One of the benefits of heading overseas is the ability to claim back GST (and some other taxes) on departure, thanks to the Tourist Refund Scheme. This nice little perk applies for both residents and visitors. While it may not seem much, GST can add up to a bit of money, especially on expensive goods. That refund can help offset the cost of the trip. But there are a few traps to be aware of!
The first trap is getting the goods inspected. While sealed bag sales are a thing of the past, you still need to get your purchases checked that you intend to make a claim on within 60 days of purchase. If it’s a big item normally not suitable for carry on, there are locations before customs at major airports for this listed here. Otherwise you must attend the refund booth airside, with claims able to be made up to 30 minutes before your flight departure time. It’s recommended you allow 90 minutes as the refund office can get popular at times.
With that done, one of our members asks an interesting question about what to do after the claim, when returning home with the goods

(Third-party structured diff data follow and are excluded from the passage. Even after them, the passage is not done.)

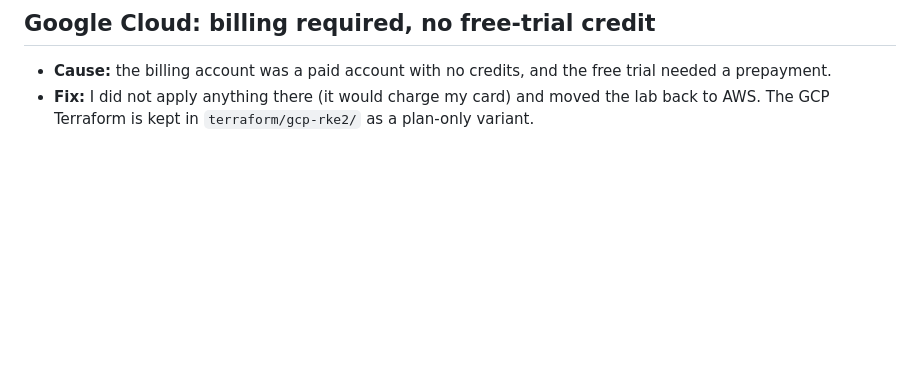
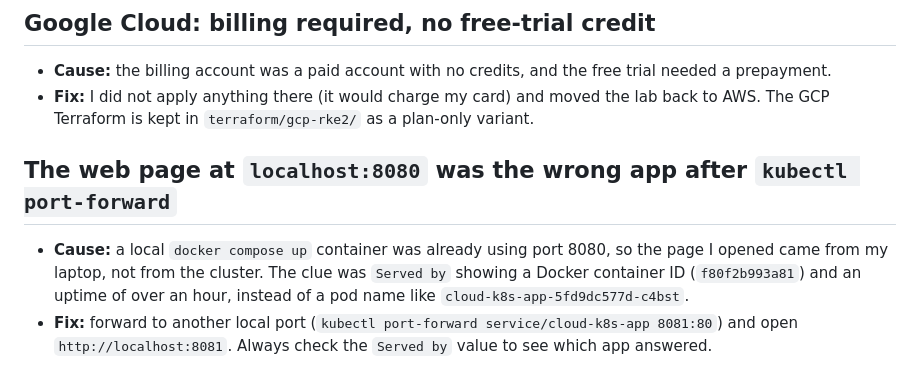
Before and after one commit to Bat-sr/cloud-k8s-platform, a Markdown page: docs/TROUBLESHOOTING.md, the part around the change. Drawn GitHub-style; blank space fills up the shorter version.

```diff
--- a/docs/TROUBLESHOOTING.md
+++ b/docs/TROUBLESHOOTING.md
@@ -21,3 +21,7 @@ Problems I hit, the cause, and the fix.
 ## Google Cloud: billing required, no free-trial credit
 - **Cause:** the billing account was a paid account with no credits, and the free trial needed a prepayment.
 - **Fix:** I did not apply anything there (it would charge my card) and moved the lab back to AWS. The GCP Terraform is kept in `terraform/gcp-rke2/` as a plan-only variant.
+
+## The web page at `localhost:8080` was the wrong app after `kubectl port-forward`
+- **Cause:** a local `docker compose up` container was already using port 8080, so the page I opened came from my laptop, not from the cluster. The clue was `Served by` showing a Docker container ID (`f80f2b993a81`) and an uptime of over an hour, instead of a pod name like `cloud-k8s-app-5fd9dc577d-c4bst`.
+- **Fix:** forward to another local port (`kubectl port-forward service/cloud-k8s-app 8081:80`) and open `http://localhost:8081`. Always check the `Served by` value to see which app answered.
```
Also changed, not shown: README.md (+35 -3 lines), docs/images/destroyed-instances.png (added), docs/images/pods-on-workers.png (added), docs/images/port-forward.png (added), docs/images/scale-to-4.png (added), docs/images/web-page.png (added), 2 other files.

She scanned the receipt, and my passport and I assume wrote down my details. The receipt also contained the serial number for the laptop. I will be bring the laptop back into Australia, I was wondering if it was likely that I would be flagged/searched and if I should take the precaution of declaring the laptop again?
Just because the goods have been exported, and GST refunded, does not make them GST exempt on return. You still need to declare all goods (including those exported) on return above your tax free limit of $900 per adult. That amount is based on the price paid. But all is not lost when it comes to keeping that refund
goods only depreciate 20% in the first 3 months for customs purposes
Let’s look at that in a typical scenario. If you are to buy a $1100 Laptop, you have received a $100 GST refund on leaving the country. On return it needs to be declared as its “price” was above the $900 threshold. Assessing it value for tax payable, customs uses its valuation on return, which is $1000-20%. This takes it to around $800 and below the threshold for payment. Refund kept and no more tax paid. Sometimes you can be lucky, and be rewarded for your honesty on more expensive items
I bought my lap top last year… All up I think it cost about $1600. … declared it on the way back in. Customs looked at the receipt, had a chat, went away for a bit and then waved me through no dramas
It seems like always, honesty pays. Risking anything else with the computer tracking power the authorities have does seem foolhardy. What has been your experience with claiming GST back on items, join the discussion HERE.